◆ Task inputs ◆
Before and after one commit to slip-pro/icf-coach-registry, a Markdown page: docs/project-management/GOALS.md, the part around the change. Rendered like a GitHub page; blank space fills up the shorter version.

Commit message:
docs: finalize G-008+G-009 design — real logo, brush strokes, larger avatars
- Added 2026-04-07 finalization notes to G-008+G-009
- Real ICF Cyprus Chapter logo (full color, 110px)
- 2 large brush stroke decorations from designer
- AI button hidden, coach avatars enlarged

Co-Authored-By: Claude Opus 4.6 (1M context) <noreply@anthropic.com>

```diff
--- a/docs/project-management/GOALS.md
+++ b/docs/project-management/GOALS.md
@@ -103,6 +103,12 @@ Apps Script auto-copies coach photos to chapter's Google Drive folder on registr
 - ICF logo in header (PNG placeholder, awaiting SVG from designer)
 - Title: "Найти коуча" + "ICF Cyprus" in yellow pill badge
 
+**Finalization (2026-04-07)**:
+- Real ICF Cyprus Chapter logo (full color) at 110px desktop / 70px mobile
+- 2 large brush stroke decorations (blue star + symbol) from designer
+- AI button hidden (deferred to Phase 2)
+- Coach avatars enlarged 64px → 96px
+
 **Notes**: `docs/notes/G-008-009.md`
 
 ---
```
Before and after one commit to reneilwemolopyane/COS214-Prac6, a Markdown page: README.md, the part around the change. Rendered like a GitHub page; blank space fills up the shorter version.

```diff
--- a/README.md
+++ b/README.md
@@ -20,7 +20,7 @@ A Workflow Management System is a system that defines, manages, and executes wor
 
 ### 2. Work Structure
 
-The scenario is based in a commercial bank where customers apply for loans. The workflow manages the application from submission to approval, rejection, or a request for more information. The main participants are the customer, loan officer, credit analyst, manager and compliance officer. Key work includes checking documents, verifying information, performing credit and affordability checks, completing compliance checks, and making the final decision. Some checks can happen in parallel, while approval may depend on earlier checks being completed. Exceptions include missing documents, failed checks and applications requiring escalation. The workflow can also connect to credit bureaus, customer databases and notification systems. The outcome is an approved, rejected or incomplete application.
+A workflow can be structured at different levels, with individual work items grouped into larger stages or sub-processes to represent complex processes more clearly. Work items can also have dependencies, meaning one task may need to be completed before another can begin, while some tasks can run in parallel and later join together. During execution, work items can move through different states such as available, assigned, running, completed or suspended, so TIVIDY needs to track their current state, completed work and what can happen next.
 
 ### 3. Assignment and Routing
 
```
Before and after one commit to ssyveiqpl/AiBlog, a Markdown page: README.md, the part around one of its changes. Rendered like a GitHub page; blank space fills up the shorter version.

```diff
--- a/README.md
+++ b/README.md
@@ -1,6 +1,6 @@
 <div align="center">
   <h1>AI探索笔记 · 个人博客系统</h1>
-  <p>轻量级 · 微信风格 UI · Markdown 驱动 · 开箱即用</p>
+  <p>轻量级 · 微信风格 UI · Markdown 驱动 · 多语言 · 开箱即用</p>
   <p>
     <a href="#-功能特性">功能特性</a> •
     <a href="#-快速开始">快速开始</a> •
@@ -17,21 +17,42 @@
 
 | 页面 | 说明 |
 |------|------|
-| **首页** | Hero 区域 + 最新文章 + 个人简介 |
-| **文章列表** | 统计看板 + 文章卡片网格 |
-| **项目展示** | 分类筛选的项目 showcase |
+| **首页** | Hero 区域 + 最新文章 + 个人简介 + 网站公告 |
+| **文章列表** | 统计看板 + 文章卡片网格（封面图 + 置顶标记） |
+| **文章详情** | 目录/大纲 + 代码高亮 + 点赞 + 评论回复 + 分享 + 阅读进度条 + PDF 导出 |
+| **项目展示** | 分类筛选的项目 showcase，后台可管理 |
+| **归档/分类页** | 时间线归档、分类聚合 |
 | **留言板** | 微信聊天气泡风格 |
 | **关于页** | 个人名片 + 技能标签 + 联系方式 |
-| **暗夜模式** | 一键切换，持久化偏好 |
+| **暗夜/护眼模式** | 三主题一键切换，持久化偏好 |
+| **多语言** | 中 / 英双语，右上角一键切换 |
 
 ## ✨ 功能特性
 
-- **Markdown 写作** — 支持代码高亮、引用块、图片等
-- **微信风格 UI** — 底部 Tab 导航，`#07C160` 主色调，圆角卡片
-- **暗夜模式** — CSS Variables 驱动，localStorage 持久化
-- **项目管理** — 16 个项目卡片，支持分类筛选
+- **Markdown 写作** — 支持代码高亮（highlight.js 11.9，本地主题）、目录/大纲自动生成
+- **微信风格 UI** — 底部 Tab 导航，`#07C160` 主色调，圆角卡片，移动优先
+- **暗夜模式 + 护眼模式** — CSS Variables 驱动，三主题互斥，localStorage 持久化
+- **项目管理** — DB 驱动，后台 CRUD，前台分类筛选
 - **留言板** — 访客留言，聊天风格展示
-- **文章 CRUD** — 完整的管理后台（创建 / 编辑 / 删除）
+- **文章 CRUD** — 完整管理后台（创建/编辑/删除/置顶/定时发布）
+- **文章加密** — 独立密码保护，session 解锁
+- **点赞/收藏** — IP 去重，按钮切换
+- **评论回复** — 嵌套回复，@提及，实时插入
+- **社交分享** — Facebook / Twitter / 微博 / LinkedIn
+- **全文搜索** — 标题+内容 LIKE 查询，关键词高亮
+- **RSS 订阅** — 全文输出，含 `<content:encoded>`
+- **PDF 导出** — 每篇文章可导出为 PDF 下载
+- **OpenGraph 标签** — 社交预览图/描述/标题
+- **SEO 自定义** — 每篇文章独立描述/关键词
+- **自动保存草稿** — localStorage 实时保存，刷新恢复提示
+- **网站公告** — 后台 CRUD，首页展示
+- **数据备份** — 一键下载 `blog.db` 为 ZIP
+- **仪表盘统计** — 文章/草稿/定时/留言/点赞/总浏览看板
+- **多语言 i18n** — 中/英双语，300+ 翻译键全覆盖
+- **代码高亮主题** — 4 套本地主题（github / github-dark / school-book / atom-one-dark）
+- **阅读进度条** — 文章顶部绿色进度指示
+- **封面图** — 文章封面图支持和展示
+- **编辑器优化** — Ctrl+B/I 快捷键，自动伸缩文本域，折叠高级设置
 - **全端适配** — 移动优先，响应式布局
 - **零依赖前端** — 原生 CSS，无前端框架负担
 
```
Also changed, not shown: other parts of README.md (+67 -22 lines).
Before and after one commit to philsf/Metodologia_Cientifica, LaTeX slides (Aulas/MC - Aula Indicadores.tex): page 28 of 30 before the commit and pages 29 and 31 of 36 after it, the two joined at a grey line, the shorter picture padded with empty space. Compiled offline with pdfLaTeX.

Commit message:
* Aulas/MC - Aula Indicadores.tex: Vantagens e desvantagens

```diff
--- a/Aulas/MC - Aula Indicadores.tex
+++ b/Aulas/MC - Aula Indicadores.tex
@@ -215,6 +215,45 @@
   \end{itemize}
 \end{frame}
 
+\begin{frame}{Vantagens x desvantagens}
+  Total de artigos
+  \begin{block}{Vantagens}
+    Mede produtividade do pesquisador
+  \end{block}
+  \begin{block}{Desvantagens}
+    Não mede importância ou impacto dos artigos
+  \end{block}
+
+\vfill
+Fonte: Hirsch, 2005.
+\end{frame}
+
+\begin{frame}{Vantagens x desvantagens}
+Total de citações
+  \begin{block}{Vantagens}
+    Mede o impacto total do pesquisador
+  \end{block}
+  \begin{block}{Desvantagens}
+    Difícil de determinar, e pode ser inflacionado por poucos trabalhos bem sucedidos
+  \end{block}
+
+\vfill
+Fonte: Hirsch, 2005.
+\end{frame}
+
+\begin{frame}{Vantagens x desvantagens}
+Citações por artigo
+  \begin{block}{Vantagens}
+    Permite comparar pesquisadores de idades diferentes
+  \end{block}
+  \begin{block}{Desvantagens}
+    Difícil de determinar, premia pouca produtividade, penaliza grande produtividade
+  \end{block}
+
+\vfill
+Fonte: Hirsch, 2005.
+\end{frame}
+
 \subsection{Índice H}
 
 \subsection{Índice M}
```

◆ Exercise objective ◆
Only lines that include "评论回复" belong in the answer; return them from the entries above.

◆ Answer for this exercise ◆
+| **文章详情** | 目录/大纲 + 代码高亮 + 点赞 + 评论回复 + 分享 + 阅读进度条 + PDF 导出 |
+- **评论回复** — 嵌套回复，@提及，实时插入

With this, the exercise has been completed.